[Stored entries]
+---+

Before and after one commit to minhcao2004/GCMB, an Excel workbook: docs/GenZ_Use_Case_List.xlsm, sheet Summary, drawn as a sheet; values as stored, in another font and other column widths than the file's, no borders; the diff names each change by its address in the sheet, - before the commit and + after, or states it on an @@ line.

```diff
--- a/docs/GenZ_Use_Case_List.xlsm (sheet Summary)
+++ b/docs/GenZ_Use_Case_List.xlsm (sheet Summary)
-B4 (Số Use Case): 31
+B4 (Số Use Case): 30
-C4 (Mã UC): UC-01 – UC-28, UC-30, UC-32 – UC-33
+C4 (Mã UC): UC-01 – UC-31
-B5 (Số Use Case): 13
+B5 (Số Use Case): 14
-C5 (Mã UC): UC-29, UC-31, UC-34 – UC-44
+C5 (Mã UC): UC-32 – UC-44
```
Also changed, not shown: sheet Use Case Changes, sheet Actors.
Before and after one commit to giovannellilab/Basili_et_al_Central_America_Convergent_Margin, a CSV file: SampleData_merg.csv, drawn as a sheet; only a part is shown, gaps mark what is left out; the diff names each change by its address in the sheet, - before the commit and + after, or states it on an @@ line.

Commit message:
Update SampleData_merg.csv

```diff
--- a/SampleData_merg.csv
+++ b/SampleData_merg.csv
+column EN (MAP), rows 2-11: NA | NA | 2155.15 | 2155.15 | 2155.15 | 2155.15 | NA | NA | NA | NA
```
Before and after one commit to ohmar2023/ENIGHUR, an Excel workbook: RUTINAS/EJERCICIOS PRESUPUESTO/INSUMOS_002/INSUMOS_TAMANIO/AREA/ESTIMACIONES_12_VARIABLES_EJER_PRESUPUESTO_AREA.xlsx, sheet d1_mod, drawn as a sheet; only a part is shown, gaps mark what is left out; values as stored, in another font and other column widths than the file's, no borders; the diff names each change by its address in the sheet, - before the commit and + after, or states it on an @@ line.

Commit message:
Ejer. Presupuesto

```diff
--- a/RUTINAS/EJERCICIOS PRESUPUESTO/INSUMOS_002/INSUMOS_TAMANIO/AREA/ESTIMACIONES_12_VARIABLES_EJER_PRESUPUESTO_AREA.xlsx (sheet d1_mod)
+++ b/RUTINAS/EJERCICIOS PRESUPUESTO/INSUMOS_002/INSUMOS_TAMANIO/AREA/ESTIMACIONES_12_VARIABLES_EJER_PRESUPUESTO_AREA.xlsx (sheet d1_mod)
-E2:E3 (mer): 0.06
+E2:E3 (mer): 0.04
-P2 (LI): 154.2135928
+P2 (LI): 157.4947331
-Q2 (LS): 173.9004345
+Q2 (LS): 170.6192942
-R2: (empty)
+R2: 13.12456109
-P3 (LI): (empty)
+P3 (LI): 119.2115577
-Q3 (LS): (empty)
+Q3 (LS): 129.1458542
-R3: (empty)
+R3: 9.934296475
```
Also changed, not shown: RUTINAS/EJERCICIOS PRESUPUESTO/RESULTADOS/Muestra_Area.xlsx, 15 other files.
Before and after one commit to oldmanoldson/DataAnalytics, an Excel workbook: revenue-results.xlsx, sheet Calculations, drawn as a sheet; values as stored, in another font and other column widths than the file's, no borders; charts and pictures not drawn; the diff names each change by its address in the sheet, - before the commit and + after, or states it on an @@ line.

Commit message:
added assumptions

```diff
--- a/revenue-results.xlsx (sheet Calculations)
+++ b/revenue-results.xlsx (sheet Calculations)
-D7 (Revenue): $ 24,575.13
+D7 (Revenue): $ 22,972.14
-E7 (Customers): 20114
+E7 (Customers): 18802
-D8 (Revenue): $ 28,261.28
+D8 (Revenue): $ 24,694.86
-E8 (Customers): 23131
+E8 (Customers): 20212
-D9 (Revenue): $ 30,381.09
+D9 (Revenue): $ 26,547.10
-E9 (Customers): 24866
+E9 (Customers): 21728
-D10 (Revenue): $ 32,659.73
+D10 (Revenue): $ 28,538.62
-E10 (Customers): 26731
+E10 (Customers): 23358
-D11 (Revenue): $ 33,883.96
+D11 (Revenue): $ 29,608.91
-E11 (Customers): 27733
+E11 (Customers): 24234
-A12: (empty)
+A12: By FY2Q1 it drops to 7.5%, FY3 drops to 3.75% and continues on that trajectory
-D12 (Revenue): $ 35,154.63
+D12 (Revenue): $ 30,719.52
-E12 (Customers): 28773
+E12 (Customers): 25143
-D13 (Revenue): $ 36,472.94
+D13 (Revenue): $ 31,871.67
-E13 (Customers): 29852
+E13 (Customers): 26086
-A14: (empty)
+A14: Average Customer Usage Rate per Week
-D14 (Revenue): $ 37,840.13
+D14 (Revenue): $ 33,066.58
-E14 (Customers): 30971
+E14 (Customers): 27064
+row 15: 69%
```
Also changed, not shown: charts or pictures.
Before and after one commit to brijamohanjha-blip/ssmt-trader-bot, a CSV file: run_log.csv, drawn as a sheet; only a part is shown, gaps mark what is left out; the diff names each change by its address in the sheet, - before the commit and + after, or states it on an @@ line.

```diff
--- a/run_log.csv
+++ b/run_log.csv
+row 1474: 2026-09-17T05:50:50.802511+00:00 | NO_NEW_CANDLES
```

+---+

== To do ==
Set out every record in full, exactly as given.

== Answer section ==
Before and after one commit to minhcao2004/GCMB, an Excel workbook: docs/GenZ_Use_Case_List.xlsm, sheet Summary, drawn as a sheet; values as stored, in another font and other column widths than the file's, no borders; the diff names each change by its address in the sheet, - before the commit and + after, or states it on an @@ line.

```diff
--- a/docs/GenZ_Use_Case_List.xlsm (sheet Summary)
+++ b/docs/GenZ_Use_Case_List.xlsm (sheet Summary)
-B4 (Số Use Case): 31
+B4 (Số Use Case): 30
-C4 (Mã UC): UC-01 – UC-28, UC-30, UC-32 – UC-33
+C4 (Mã UC): UC-01 – UC-31
-B5 (Số Use Case): 13
+B5 (Số Use Case): 14
-C5 (Mã UC): UC-29, UC-31, UC-34 – UC-44
+C5 (Mã UC): UC-32 – UC-44
```
Also changed, not shown: sheet Use Case Changes, sheet Actors.
Before and after one commit to giovannellilab/Basili_et_al_Central_America_Convergent_Margin, a CSV file: SampleData_merg.csv, drawn as a sheet; only a part is shown, gaps mark what is left out; the diff names each change by its address in the sheet, - before the commit and + after, or states it on an @@ line.

Commit message:
Update SampleData_merg.csv

```diff
--- a/SampleData_merg.csv
+++ b/SampleData_merg.csv
+column EN (MAP), rows 2-11: NA | NA | 2155.15 | 2155.15 | 2155.15 | 2155.15 | NA | NA | NA | NA
```
Before and after one commit to ohmar2023/ENIGHUR, an Excel workbook: RUTINAS/EJERCICIOS PRESUPUESTO/INSUMOS_002/INSUMOS_TAMANIO/AREA/ESTIMACIONES_12_VARIABLES_EJER_PRESUPUESTO_AREA.xlsx, sheet d1_mod, drawn as a sheet; only a part is shown, gaps mark what is left out; values as stored, in another font and other column widths than the file's, no borders; the diff names each change by its address in the sheet, - before the commit and + after, or states it on an @@ line.

Commit message:
Ejer. Presupuesto

```diff
--- a/RUTINAS/EJERCICIOS PRESUPUESTO/INSUMOS_002/INSUMOS_TAMANIO/AREA/ESTIMACIONES_12_VARIABLES_EJER_PRESUPUESTO_AREA.xlsx (sheet d1_mod)
+++ b/RUTINAS/EJERCICIOS PRESUPUESTO/INSUMOS_002/INSUMOS_TAMANIO/AREA/ESTIMACIONES_12_VARIABLES_EJER_PRESUPUESTO_AREA.xlsx (sheet d1_mod)
-E2:E3 (mer): 0.06
+E2:E3 (mer): 0.04
-P2 (LI): 154.2135928
+P2 (LI): 157.4947331
-Q2 (LS): 173.9004345
+Q2 (LS): 170.6192942
-R2: (empty)
+R2: 13.12456109
-P3 (LI): (empty)
+P3 (LI): 119.2115577
-Q3 (LS): (empty)
+Q3 (LS): 129.1458542
-R3: (empty)
+R3: 9.934296475
```
Also changed, not shown: RUTINAS/EJERCICIOS PRESUPUESTO/RESULTADOS/Muestra_Area.xlsx, 15 other files.
Before and after one commit to oldmanoldson/DataAnalytics, an Excel workbook: revenue-results.xlsx, sheet Calculations, drawn as a sheet; values as stored, in another font and other column widths than the file's, no borders; charts and pictures not drawn; the diff names each change by its address in the sheet, - before the commit and + after, or states it on an @@ line.

Commit message:
added assumptions

```diff
--- a/revenue-results.xlsx (sheet Calculations)
+++ b/revenue-results.xlsx (sheet Calculations)
-D7 (Revenue): $ 24,575.13
+D7 (Revenue): $ 22,972.14
-E7 (Customers): 20114
+E7 (Customers): 18802
-D8 (Revenue): $ 28,261.28
+D8 (Revenue): $ 24,694.86
-E8 (Customers): 23131
+E8 (Customers): 20212
-D9 (Revenue): $ 30,381.09
+D9 (Revenue): $ 26,547.10
-E9 (Customers): 24866
+E9 (Customers): 21728
-D10 (Revenue): $ 32,659.73
+D10 (Revenue): $ 28,538.62
-E10 (Customers): 26731
+E10 (Customers): 23358
-D11 (Revenue): $ 33,883.96
+D11 (Revenue): $ 29,608.91
-E11 (Customers): 27733
+E11 (Customers): 24234
-A12: (empty)
+A12: By FY2Q1 it drops to 7.5%, FY3 drops to 3.75% and continues on that trajectory
-D12 (Revenue): $ 35,154.63
+D12 (Revenue): $ 30,719.52
-E12 (Customers): 28773
+E12 (Customers): 25143
-D13 (Revenue): $ 36,472.94
+D13 (Revenue): $ 31,871.67
-E13 (Customers): 29852
+E13 (Customers): 26086
-A14: (empty)
+A14: Average Customer Usage Rate per Week
-D14 (Revenue): $ 37,840.13
+D14 (Revenue): $ 33,066.58
-E14 (Customers): 30971
+E14 (Customers): 27064
+row 15: 69%
```
Also changed, not shown: charts or pictures.
Before and after one commit to brijamohanjha-blip/ssmt-trader-bot, a CSV file: run_log.csv, drawn as a sheet; only a part is shown, gaps mark what is left out; the diff names each change by its address in the sheet, - before the commit and + after, or states it on an @@ line.

```diff
--- a/run_log.csv
+++ b/run_log.csv
+row 1474: 2026-09-17T05:50:50.802511+00:00 | NO_NEW_CANDLES
```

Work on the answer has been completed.